As the pandemic progresses, our national health sector will require more well-skilled professionals. So, FNPs possess the skills demanded by modern-day stakeholders in the healthcare industry. What does the government have to say about FNPs’ skills being sought-after? Well, we read that BLS expects an immense (45%) change in NPs’ job growth during 2020-2030! It means that 50,000+ jobs will now be produced in this sector. Getting your degree as an FNP can help you become eligible for these jobs.
5. More autonomy
Nurses can obtain more autonomy by becoming FNPs, after which they essentially provide some of the services as physicians do. So, what does increased autonomy mean for nurses? Well, it means you’re permitted to diagnose patients and prescribe medicine. Most states allow FNPs to examine patients without a doctor’s supervision. This autonomy leads to nurses creating a more flexible schedule for themselves, thereby avoiding burnout/depression. Let’s discuss prescription authority more deeply.
6. Leadership roles
The expertise of FNPs is required in different medical settings, without which our healthcare system can’t remain functional anymore. Family nurse practitioners are busy educating/empowering patients and performing leadership occupations where their services are needed. So, FNPs serve as advocates for patient research and education today. Moreover, they’re also required for academic services as well as policymaking. Several FNPs have stayed involved in developing mentorship programs.
7. Prescription authority
While describing FNPs’ authority, don’t forget that family nurse practitioners can prescribe medicine to patients. We’ve discussed how FNPs may serve independently in some medical settings without a physician supervising them. Currently, twenty-two states and the District of Columbia have given the prescription authority to FNPs. Moreover, sixteen states give them the “reduced authority” in which they should find a doctor to collaborate with their prescription. You’re authorized to some extent.
8. Quality caregiving
Getting a better paycheck isn’t the endgame for most nurses since they’re pursuing better-sounding objectives than that! Our nursing workforce seeks to empower patients while educating society about the threats from community diseases. Better-informed nurses provide high-quality caregiving as they’re well-equipped with the knowledge necessary for regulating infectious ailments. That’s why modern-day RNs must transform into FNPs to serve their patients more effectively.
9. Job satisfaction
The nursing vocation’s famous for providing immense amounts of “job satisfaction” that has stayed unmatched by other professions. However, COVID-19 has introduced “job dissatisfaction” to nursing with burnout and depression caused by an overworked and understaffed nursing workforce. So, RNs should consider changing careers and becoming FNPs to better mental stability in their jobs. You can enjoy more autonomy, thereby controlling the work-life balance for enhancing your mental health.
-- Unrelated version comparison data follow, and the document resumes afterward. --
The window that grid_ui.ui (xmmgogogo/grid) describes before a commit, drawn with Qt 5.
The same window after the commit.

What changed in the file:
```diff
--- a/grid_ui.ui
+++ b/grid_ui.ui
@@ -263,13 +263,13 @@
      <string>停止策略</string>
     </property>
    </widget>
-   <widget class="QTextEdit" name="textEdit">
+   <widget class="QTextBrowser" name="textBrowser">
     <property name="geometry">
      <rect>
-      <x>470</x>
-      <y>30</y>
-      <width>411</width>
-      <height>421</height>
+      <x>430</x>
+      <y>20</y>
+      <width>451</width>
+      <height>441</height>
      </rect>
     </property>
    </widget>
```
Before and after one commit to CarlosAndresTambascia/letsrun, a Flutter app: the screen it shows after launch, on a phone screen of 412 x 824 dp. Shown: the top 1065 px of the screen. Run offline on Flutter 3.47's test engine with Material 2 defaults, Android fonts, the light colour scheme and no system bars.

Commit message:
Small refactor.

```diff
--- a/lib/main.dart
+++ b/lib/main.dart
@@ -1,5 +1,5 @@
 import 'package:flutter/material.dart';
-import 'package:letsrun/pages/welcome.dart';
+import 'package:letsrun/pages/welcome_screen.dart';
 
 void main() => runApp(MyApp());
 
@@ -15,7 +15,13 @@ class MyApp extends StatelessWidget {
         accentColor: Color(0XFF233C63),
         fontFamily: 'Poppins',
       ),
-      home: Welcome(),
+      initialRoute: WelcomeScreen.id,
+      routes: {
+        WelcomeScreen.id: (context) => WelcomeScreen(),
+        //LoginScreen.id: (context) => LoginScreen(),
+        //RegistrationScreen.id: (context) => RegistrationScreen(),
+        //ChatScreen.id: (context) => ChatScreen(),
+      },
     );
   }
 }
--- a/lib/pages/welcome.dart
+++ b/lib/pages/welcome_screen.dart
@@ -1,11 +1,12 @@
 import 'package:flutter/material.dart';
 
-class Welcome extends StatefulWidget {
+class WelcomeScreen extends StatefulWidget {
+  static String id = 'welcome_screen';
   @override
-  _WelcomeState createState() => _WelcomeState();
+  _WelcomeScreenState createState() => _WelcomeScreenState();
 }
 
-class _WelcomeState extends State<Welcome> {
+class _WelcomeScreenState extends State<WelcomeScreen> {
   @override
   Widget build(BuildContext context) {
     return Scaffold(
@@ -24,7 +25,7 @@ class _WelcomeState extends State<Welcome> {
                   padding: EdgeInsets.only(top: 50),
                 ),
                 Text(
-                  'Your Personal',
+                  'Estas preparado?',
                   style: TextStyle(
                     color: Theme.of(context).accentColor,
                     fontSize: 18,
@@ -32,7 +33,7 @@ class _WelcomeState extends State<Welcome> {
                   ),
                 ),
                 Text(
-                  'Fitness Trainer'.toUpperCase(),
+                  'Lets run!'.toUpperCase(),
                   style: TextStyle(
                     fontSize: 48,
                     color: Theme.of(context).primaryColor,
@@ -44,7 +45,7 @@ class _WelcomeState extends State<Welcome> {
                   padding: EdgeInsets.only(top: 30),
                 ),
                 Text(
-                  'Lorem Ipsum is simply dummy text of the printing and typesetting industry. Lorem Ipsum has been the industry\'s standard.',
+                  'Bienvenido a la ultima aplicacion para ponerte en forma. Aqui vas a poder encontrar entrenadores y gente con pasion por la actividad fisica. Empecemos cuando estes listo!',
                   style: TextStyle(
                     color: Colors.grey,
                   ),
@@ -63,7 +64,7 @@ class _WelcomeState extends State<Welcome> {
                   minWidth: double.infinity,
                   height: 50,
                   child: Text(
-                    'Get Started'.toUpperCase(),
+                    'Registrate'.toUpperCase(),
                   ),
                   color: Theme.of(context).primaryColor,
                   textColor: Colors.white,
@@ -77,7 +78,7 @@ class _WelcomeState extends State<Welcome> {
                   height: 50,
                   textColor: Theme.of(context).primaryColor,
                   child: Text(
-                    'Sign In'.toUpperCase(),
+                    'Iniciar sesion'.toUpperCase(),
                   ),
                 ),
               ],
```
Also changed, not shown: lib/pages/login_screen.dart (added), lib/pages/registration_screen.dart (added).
How many FNPs are there in our country today? Data shows that 36,000+ NPs completed their education in 2019-2020. Almost 70% of these experts are certified as family nurse practitioners. You can guess that nurses today have become integral to the medical services received by Americans in the 21st century. So, why should RNs become FNPs during an ongoing pandemic? We’ve described some reasons why RNs can benefit from continuing their careers as FNPs. Hence, let’s recap this information for your knowledge.
Now, FNPs enjoy more authority and flexibility than junior nurses. They have prescription authority and can perform several services physicians usually provide. Moreover, FNPs are well-paid people; their services lead to better patient outcomes. So, RNs can become FNPs by obtaining a degree digitally. Don’t forget that family nurse practitioners easily achieve a work-life balance in their careers. These reasons, it seems, are enough to convince nurses to pursue this degree. Bolster your career through the internet.